#### What you will do
Would you find each line in the entries below with the string "Whittles" and copy it?
== == ==
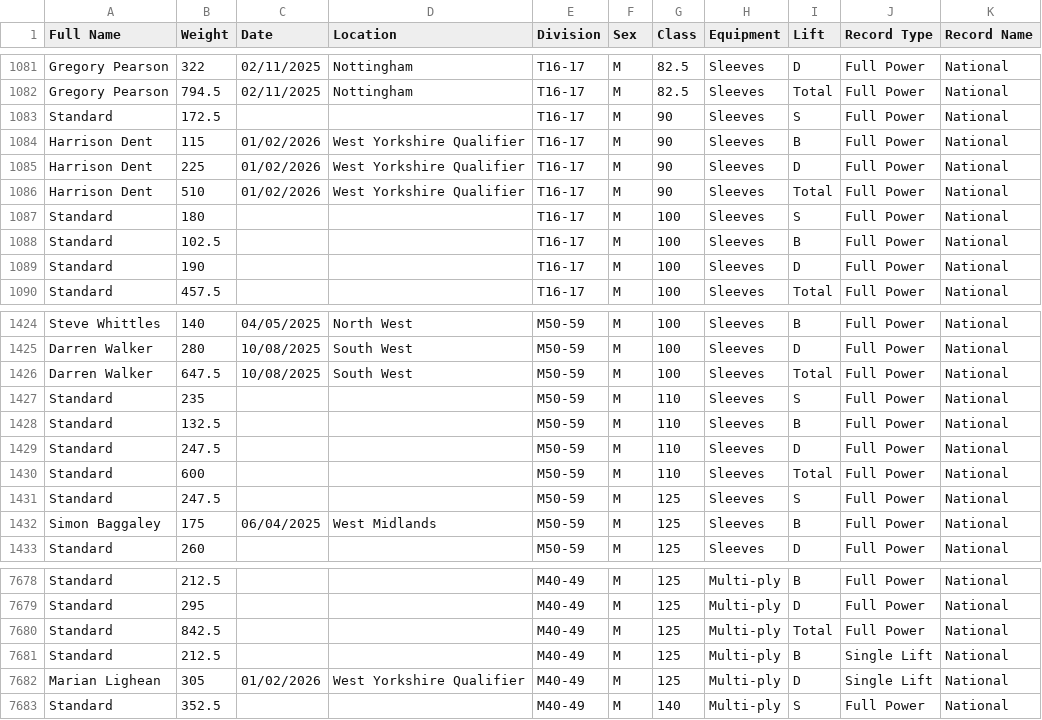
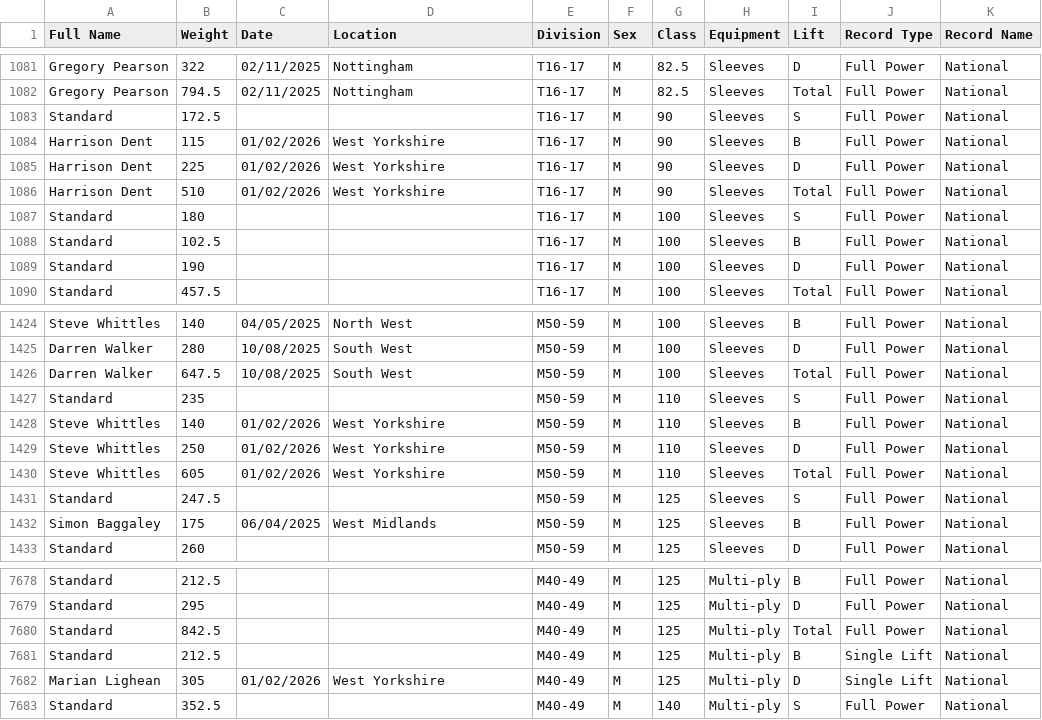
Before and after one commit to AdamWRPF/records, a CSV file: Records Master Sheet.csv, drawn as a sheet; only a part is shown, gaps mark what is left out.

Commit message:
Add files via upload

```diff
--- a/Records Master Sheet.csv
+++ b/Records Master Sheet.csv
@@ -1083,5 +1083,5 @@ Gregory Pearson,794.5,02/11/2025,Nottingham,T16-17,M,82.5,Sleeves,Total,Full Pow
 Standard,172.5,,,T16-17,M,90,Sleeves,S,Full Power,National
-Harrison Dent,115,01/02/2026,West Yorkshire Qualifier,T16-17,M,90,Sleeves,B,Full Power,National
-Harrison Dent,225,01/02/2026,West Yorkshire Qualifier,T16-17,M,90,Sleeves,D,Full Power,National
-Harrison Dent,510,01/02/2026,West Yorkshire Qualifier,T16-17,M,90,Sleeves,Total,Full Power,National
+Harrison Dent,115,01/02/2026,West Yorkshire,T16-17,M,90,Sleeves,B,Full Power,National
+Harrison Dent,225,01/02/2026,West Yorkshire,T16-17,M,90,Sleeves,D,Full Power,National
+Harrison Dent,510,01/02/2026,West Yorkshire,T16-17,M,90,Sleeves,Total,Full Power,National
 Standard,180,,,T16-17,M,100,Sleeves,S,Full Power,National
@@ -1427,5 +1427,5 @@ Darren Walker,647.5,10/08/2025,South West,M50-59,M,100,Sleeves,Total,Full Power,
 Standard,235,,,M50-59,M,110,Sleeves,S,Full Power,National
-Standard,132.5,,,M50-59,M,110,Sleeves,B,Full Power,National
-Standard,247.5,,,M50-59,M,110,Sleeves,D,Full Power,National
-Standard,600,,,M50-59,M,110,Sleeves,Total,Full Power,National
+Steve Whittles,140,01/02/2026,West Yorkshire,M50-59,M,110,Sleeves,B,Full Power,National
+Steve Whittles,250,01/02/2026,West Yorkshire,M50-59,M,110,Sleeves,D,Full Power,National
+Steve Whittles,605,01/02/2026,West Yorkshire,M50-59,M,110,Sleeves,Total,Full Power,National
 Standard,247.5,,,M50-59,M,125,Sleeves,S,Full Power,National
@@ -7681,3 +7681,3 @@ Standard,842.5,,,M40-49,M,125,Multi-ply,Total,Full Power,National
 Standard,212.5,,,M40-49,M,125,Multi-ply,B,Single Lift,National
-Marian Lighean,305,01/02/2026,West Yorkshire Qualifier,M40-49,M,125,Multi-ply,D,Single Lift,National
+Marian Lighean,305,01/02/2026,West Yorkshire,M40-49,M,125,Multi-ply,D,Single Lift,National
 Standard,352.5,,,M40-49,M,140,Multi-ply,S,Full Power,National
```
== == ==
#### Result of the exercise
+Steve Whittles,140,01/02/2026,West Yorkshire,M50-59,M,110,Sleeves,B,Full Power,National
+Steve Whittles,250,01/02/2026,West Yorkshire,M50-59,M,110,Sleeves,D,Full Power,National
+Steve Whittles,605,01/02/2026,West Yorkshire,M50-59,M,110,Sleeves,Total,Full Power,National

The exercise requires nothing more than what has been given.